What you should do:
Copy every line of the following data that includes the string "parts".

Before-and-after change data
Segment Open
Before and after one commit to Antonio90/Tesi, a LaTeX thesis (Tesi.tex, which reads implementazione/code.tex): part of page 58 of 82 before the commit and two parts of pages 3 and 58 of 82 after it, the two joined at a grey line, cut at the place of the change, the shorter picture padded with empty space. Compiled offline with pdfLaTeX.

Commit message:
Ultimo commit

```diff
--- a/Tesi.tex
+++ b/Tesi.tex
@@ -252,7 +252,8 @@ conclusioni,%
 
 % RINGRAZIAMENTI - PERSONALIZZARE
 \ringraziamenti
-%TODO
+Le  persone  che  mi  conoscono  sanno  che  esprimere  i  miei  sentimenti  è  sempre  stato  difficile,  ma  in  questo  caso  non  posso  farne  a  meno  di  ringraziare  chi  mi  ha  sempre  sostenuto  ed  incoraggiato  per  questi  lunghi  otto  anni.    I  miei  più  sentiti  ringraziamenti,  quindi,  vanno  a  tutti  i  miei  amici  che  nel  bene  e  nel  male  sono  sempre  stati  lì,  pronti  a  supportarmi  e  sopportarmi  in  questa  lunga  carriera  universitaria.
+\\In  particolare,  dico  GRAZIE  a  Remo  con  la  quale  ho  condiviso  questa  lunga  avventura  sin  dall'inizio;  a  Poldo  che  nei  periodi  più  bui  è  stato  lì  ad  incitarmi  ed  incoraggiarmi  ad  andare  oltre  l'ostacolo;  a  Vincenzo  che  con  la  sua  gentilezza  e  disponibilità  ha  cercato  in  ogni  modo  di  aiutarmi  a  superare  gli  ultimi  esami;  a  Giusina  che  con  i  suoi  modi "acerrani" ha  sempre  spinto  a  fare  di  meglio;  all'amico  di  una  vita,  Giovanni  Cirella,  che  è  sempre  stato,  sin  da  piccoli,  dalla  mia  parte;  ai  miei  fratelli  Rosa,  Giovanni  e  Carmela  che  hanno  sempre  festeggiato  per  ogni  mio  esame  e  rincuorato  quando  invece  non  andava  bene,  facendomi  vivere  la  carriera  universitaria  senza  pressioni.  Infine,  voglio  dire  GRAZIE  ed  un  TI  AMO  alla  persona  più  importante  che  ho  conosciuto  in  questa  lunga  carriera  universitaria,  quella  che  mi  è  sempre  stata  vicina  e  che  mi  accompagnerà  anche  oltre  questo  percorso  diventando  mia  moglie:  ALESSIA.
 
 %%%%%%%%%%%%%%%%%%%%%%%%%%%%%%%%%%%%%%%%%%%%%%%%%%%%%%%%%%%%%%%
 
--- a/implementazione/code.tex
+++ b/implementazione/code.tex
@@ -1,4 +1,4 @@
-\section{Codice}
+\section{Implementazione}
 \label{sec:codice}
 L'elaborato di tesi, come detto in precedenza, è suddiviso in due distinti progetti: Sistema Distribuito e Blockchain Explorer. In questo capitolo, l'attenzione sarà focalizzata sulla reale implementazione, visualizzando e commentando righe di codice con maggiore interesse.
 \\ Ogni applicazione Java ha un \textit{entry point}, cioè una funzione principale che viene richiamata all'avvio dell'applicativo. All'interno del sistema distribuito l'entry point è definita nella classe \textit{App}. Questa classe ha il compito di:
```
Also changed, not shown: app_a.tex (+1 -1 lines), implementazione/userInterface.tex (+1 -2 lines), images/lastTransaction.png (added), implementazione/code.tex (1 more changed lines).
Segment Closed
Segment Open
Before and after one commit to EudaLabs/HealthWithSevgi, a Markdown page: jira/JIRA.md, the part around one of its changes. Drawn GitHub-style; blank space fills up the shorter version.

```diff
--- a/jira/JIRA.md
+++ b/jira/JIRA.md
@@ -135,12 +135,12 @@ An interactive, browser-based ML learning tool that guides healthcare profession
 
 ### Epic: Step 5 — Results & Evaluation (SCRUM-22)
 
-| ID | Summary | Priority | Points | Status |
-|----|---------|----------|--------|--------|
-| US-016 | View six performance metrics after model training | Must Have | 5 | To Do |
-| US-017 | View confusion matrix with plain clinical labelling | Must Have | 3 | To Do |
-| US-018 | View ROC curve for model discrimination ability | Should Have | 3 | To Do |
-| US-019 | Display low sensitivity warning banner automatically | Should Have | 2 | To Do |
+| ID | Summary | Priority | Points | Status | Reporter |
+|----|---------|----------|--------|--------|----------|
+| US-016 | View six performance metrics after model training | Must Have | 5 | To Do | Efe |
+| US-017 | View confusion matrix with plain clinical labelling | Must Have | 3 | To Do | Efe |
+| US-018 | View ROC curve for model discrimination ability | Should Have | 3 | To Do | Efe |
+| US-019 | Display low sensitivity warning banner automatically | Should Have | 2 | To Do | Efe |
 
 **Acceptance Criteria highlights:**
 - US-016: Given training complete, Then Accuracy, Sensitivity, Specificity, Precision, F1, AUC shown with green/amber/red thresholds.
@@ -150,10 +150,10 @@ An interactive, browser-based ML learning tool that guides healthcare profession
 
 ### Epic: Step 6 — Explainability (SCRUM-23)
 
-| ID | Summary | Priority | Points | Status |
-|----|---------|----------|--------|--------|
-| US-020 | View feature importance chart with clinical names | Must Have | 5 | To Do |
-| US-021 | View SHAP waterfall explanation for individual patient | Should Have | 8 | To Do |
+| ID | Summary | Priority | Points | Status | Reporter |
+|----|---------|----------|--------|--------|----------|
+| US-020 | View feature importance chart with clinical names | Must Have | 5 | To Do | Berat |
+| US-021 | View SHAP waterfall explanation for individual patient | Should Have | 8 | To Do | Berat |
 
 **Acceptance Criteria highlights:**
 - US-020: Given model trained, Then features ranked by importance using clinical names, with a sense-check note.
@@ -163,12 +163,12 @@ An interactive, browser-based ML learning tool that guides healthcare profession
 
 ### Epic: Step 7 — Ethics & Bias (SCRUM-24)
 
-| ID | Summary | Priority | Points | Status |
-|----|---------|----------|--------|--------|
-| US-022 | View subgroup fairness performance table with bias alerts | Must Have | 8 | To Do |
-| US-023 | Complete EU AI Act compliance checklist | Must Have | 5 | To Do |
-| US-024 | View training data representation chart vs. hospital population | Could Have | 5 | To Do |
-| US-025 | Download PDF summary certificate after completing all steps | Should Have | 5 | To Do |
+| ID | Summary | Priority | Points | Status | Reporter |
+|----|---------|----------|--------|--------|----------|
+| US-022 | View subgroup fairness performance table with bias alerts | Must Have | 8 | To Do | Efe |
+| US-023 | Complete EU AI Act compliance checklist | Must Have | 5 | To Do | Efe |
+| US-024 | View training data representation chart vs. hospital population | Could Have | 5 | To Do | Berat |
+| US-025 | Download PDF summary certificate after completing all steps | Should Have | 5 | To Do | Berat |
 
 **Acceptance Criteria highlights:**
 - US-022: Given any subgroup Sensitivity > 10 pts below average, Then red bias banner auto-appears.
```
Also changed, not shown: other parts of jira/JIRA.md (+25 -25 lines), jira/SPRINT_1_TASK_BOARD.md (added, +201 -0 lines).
Segment Closed
Expected output:
Before and after one commit to Antonio90/Tesi, a LaTeX thesis (Tesi.tex, which reads implementazione/code.tex): part of page 58 of 82 before the commit and two parts of pages 3 and 58 of 82 after it, the two joined at a grey line, cut at the place of the change, the shorter picture padded with empty space. Compiled offline with pdfLaTeX.
Also changed, not shown: other parts of jira/JIRA.md (+25 -25 lines), jira/SPRINT_1_TASK_BOARD.md (added, +201 -0 lines).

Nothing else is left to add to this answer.